_Records provided_:
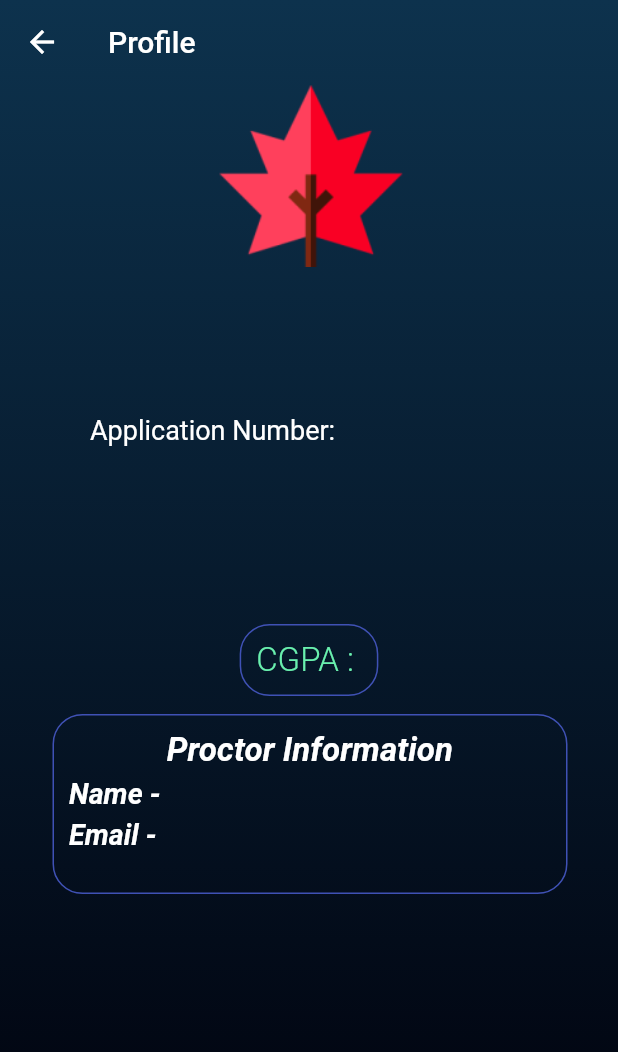
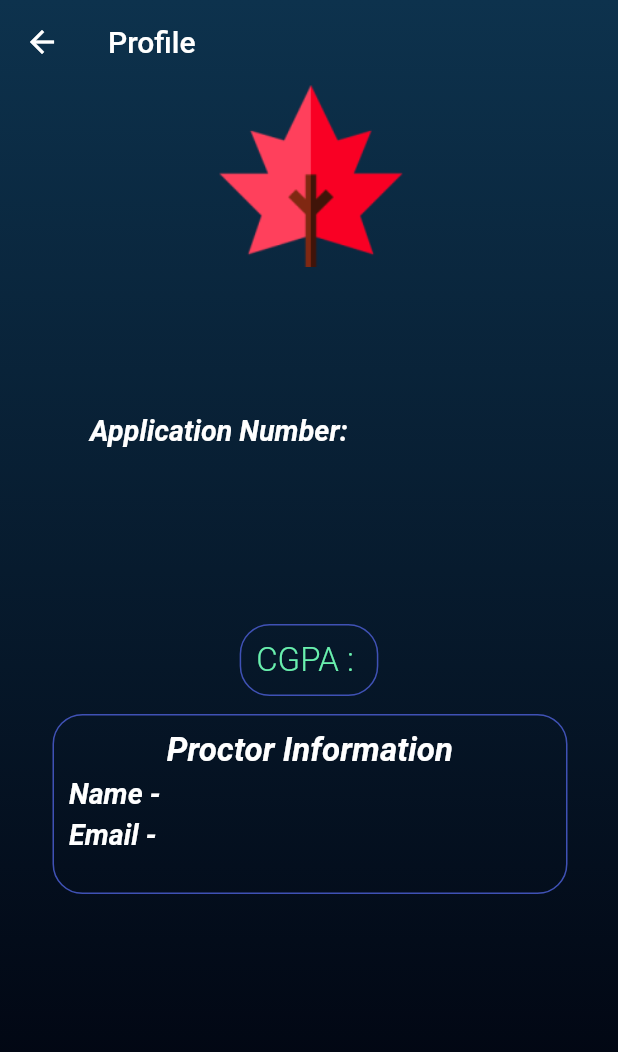
Before and after one commit to mayanktolani19/vitask-flutter, a Flutter app: the Profile screen opened directly with empty values, on a phone screen of 412 x 824 dp. Shown: the top 1052 px of the screen. Run offline on Flutter 3.47's test engine with Material 2 defaults, Android fonts, the phone set to English and light mode, and no system bars; our stand-ins replace animated_text_kit, flutter_local_notifications, font_awesome_flutter, modal_progress_hud, percent_indicator, sembast and 1 more; missing offline and left inert: flutter_circular_chart; accounts and stored records are empty.

Commit message:
Beta version

```diff
--- a/lib/screens/profile.dart
+++ b/lib/screens/profile.dart
@@ -62,29 +62,15 @@ class _ProfileState extends State<Profile> {
             Positioned(
               top: 190,
               left: 60,
-              child: Text(
-                widget.profileData["RegNo"],
-                style: TextStyle(
-                  fontWeight: FontWeight.w400,
-                  fontStyle: FontStyle.normal,
-                  //color: Colors.blue,
-                  fontSize: 20,
-                ),
-              ),
+              child: Texts(widget.profileData["RegNo"], 20),
             ),
 
 //
             Positioned(
               left: 60,
               top: 220,
-              child: Text(
-                'Application Number: ' + widget.profileData["AppNo"],
-                style: TextStyle(
-                  fontWeight: FontWeight.w400,
-                  fontStyle: FontStyle.normal,
-                  fontSize: 18,
-                ),
-              ),
+              child: Texts(
+                  'Application Number: ' + widget.profileData["AppNo"], 19),
             ),
 //
 
@@ -92,14 +78,7 @@ class _ProfileState extends State<Profile> {
               top: 250,
               left: 60,
               right: 60,
-              child: Text(
-                widget.profileData["Branch"],
-                style: TextStyle(
-                  fontWeight: FontWeight.w400,
-                  fontStyle: FontStyle.normal,
-                  fontSize: 20,
-                ),
-              ),
+              child: Texts(widget.profileData["Branch"], 19),
             ),
 //
 //
```
Also changed, not shown: lib/screens/dashboard.dart (+35 -3 lines).
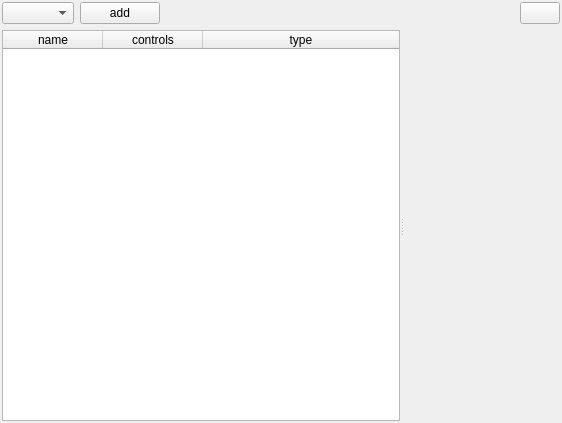
Qt form cedar/processing/gui/ArchitectureScriptEditor.ui (cedar/cedar) before a commit.
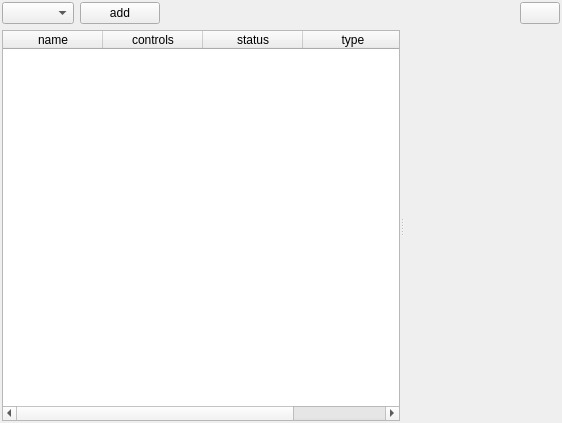
The same form after that commit. Icons and pictures are not drawn. Custom widgets are drawn as their Qt base class.

Commit message: Architecture scripts can now set a status that is displayed in the script manager.

```diff
--- a/cedar/processing/gui/ArchitectureScriptEditor.ui
+++ b/cedar/processing/gui/ArchitectureScriptEditor.ui
@@ -86,6 +86,11 @@
         <string>controls</string>
        </property>
       </column>
+      <column>
+       <property name="text">
+        <string>status</string>
+       </property>
+      </column>
       <column>
        <property name="text">
         <string>type</string>
```
Left out of the diff: 8 changed lines with no effect on the pictures. The commit also changes 5 other files.
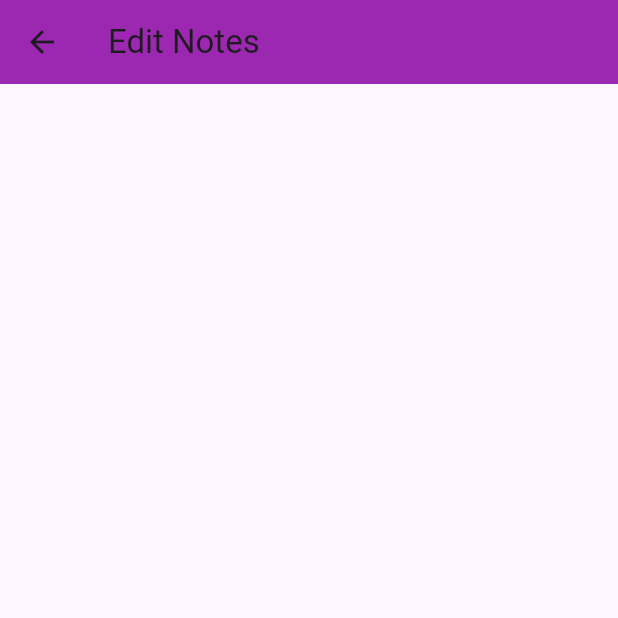
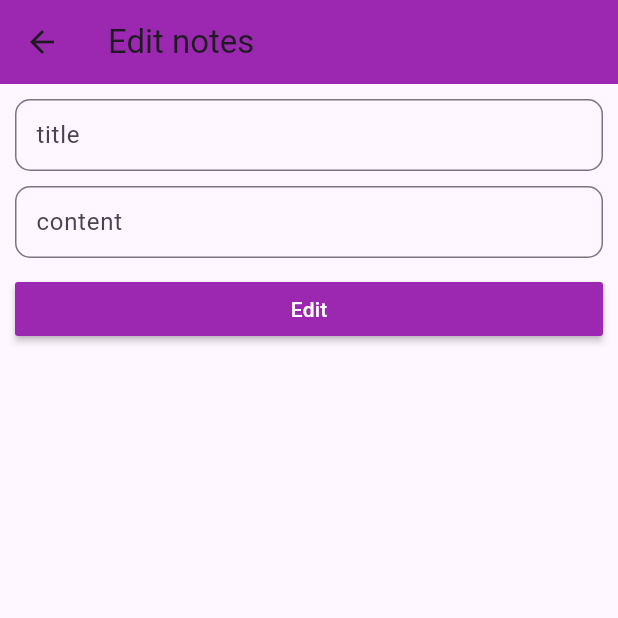
Before and after one commit to Mustafa-Mohamed26/noteApp, a Flutter app: the EditNotes screen opened by its route, on a phone screen of 412 x 824 dp, the top half of it. Run offline on Flutter 3.47's test engine with Material 3 defaults, Android fonts, the phone set to English and light mode, and no system bars; our stand-ins replace awesome_dialog, get, shared_preferences; accounts and stored records are empty; statements that could not run were skipped.

Commit message:
edit notes

```diff
--- a/client/lib/app/home.dart
+++ b/client/lib/app/home.dart
@@ -1,10 +1,12 @@
 // ignore_for_file: prefer_final_fields, unnecessary_new
 
+import 'package:client/app/notes/edit.dart';
 import 'package:client/components/cardnote.dart';
 import 'package:client/components/crud.dart';
 import 'package:client/constant/linkapi.dart';
 import 'package:client/main.dart';
 import 'package:flutter/material.dart';
+import 'package:get/get.dart';
 
 class Home extends StatefulWidget {
   const Home({super.key});
@@ -68,7 +70,9 @@ class _HomeState extends State<Home> {
                         physics: const NeverScrollableScrollPhysics(),
                         itemBuilder: (context, i) {
                           return CardNotes(
-                              ontap: () {},
+                              ontap: () {
+                                Navigator.of(context).push(MaterialPageRoute(builder: (context) => EditNotes(notes: snapshot.data['data'][i])));
+                              },
                               title:
                                   "${snapshot.data['data'][i]['notes_title']}",
                               content:
--- a/client/lib/app/notes/edit.dart
+++ b/client/lib/app/notes/edit.dart
@@ -1,26 +1,97 @@
+// ignore_for_file: prefer_final_fields, unnecessary_new
+
+import 'package:client/components/crud.dart';
+import 'package:client/components/customtextform.dart';
+import 'package:client/components/valid.dart';
+import 'package:client/constant/linkapi.dart';
+import 'package:client/main.dart';
 import 'package:flutter/material.dart';
 
 class EditNotes extends StatefulWidget {
-  const EditNotes({super.key});
+  final notes;
+  const EditNotes({super.key, this.notes});
 
   @override
   State<EditNotes> createState() => _EditNotesState();
 }
 
 class _EditNotesState extends State<EditNotes> {
+  GlobalKey<FormState> formstate = new GlobalKey<FormState>();
+
+  TextEditingController title = TextEditingController();
+  TextEditingController content = TextEditingController();
+
+  Crud _crud = new Crud();
+
+  bool isLoading = false;
+
+  editNotes() async {
+    if (formstate.currentState!.validate()) {
+      isLoading = true;
+      setState(() {});
+      var response = await _crud.postRequest(linkEditNotes, {
+        "title": title.text,
+        "content": content.text,
+        "id": widget.notes['notes_id'].toString(),
+      });
+      isLoading = false;
+      setState(() {});
+      if (response['status'] == 'success') {
+        Navigator.of(context).pushReplacementNamed("home");
+      } else {
+        // code here
+      }
+    }
+  }
+
+  @override
+  void initState() {
+    title.text = widget.notes['notes_title'];
+    content.text = widget.notes['notes_content'];
+    super.initState();
+  }
+
   @override
   Widget build(BuildContext context) {
     return Scaffold(
       appBar: AppBar(
-        title: Text("Edit Notes"),
+        title: Text("Edit notes"),
         backgroundColor: Colors.purple,
       ),
-      body: Container(
-        padding: EdgeInsets.all(10),
-        child: ListView(
-          children: [],
-        ),
-      ),
+      body: isLoading == true
+          ? Center(child: CircularProgressIndicator())
+          : Container(
+              padding: EdgeInsets.all(10),
+              child: Form(
+                key: formstate,
+                child: ListView(
+                  children: [
+                    CustomTextForm(
+                      hint: "title",
+                      myController: title,
+                      valid: (val) {
+                        return validInput(val!, 1, 40);
+                      },
+                    ),
+                    CustomTextForm(
+                      hint: "content",
+                      myController: content,
+                      valid: (val) {
+                        return validInput(val!, 10, 255);
+                      },
+                    ),
+                    MaterialButton(
+                      onPressed: () async {
+                        await editNotes();
+                      },
+                      child: const Text("Edit"),
+                      textColor: Colors.white,
+                      color: Colors.purple,
+                    ),
+                  ],
+                ),
+              ),
+            ),
     );
   }
 }
```
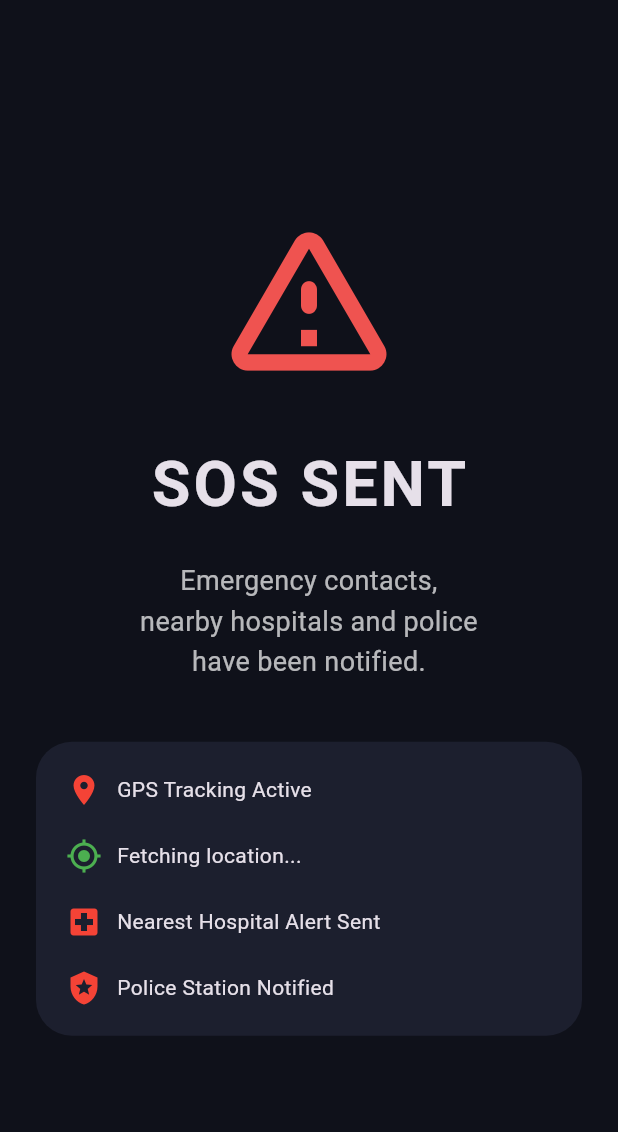
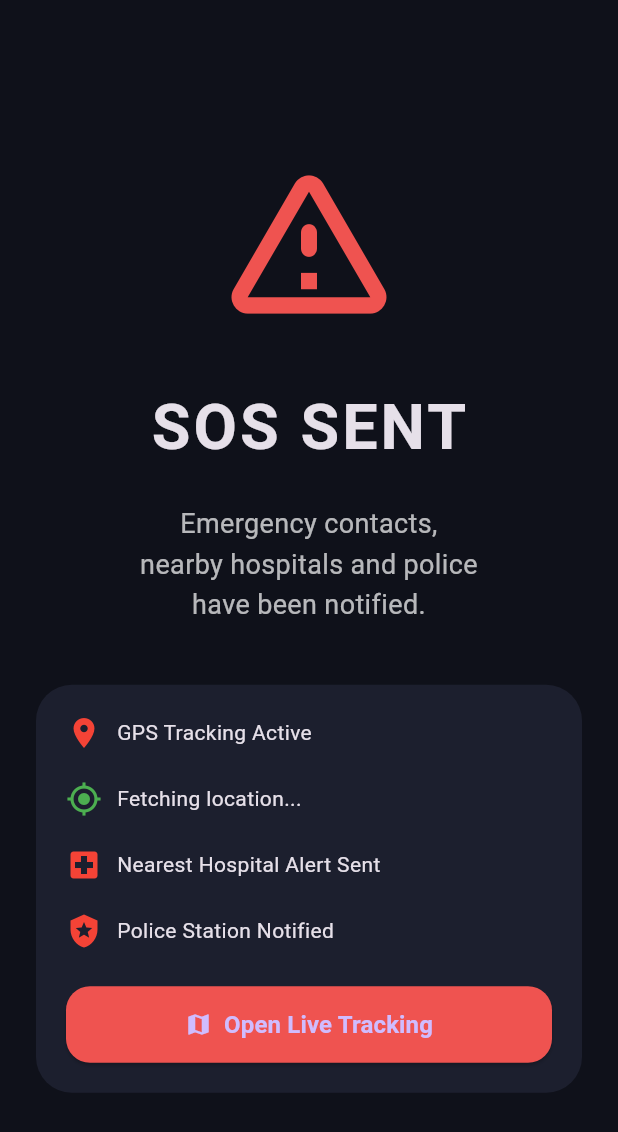
Before and after one commit to 0xamitkumar3/road-smart-sos, a Flutter app: the EmergencyScreen screen opened directly, on a phone screen of 412 x 824 dp. Shown: the top 1132 px of the screen. Run offline on Flutter 3.47's test engine with Material 3 defaults, Android fonts, the phone set to English and light mode, and no system bars; our stand-ins replace audioplayers, flutter_animate, flutter_map, flutter_tts, geolocator, latlong2 and 2 more.

Commit message:
Added Phase 5 live emergency tracking map system

```diff
--- a/lib/screens/sos/emergency_screen.dart
+++ b/lib/screens/sos/emergency_screen.dart
@@ -1,6 +1,7 @@
 import 'package:flutter/material.dart';
 import 'package:geolocator/geolocator.dart';
 
+import '../maps/live_tracking_screen.dart';
 import '../../services/gps_service/gps_service.dart';
 
 class EmergencyScreen extends StatefulWidget {
@@ -167,6 +168,66 @@ class _EmergencyScreenState
                         ),
                       ],
                     ),
+
+                    const SizedBox(height: 25),
+
+                    SizedBox(
+                      width: double.infinity,
+
+                      child: ElevatedButton.icon(
+                        style:
+                            ElevatedButton.styleFrom(
+                          backgroundColor:
+                              Colors.red.shade400,
+
+                          padding:
+                              const EdgeInsets.symmetric(
+                            vertical: 14,
+                          ),
+
+                          shape:
+                              RoundedRectangleBorder(
+                            borderRadius:
+                                BorderRadius.circular(
+                              16,
+                            ),
+                          ),
+                        ),
+
+                        onPressed: () {
+
+                          if (position != null) {
+
+                            Navigator.push(
+                              context,
+                              MaterialPageRoute(
+                                builder: (_) =>
+                                    LiveTrackingScreen(
+                                  latitude:
+                                      position!.latitude,
+
+                                  longitude:
+                                      position!.longitude,
+                                ),
+                              ),
+                            );
+                          }
+                        },
+
+                        icon: const Icon(
+                          Icons.map,
+                        ),
+
+                        label: const Text(
+                          "Open Live Tracking",
+                          style: TextStyle(
+                            fontSize: 16,
+                            fontWeight:
+                                FontWeight.bold,
+                          ),
+                        ),
+                      ),
+                    ),
                   ],
                 ),
               ),
--- a/pubspec.yaml
+++ b/pubspec.yaml
@@ -41,6 +41,9 @@ dependencies:
   percent_indicator: ^4.2.5
   sensors_plus: ^7.0.0
   geolocator: ^14.0.2
+  google_maps_flutter: ^2.17.0
+  flutter_map: ^8.3.0
+  latlong2: ^0.9.1
 
 dev_dependencies:
   flutter_test:
```
Also changed, not shown: lib/screens/maps/live_tracking_screen.dart (added, +152 -0 lines), pubspec.lock, 4 other files.
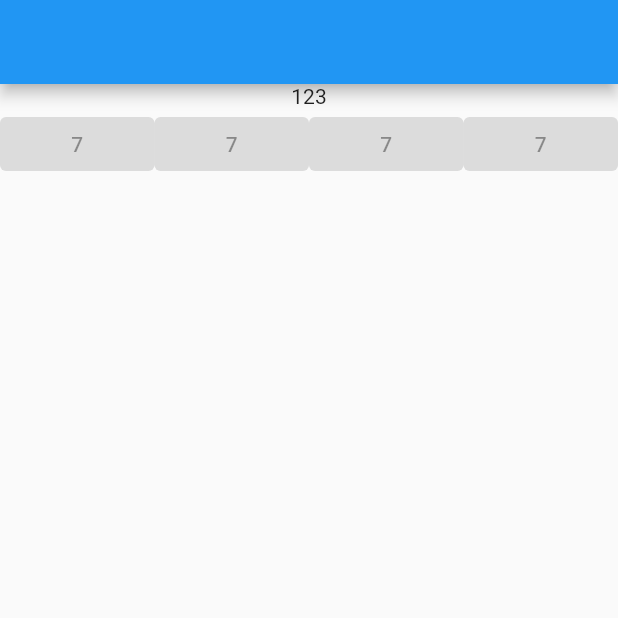
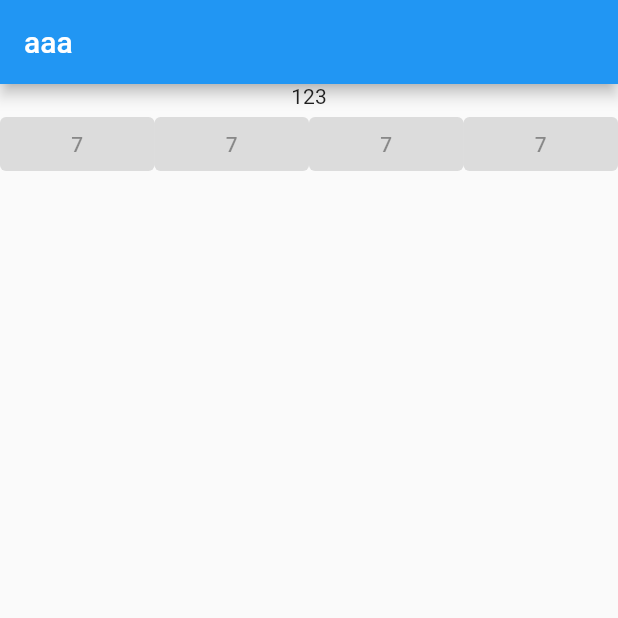
Before and after one commit to ahmedgebril20/cal-flu, a Flutter app: the screen it shows after launch, on a phone screen of 412 x 824 dp, the top half of it. Run offline on Flutter 3.47's test engine with Material 2 defaults, Android fonts, the phone set to English and light mode, and no system bars.

Commit message:
update appbar text

```diff
--- a/lib/main.dart
+++ b/lib/main.dart
@@ -9,7 +9,7 @@ class Calculator extends StatelessWidget{
   Widget build(BuildContext context) {
     return MaterialApp(
       home: Scaffold(
-        appBar: AppBar(),
+        appBar: AppBar(title: Text('aaa'),),
         body: CalculatorWidget(),
       ),
     );
```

_Exercise instructions_: Copy every line above that holds the word "fontSize".

_Written answer_:
-                  fontSize: 20,
-                  fontSize: 18,
-                  fontSize: 20,
+                            fontSize: 16,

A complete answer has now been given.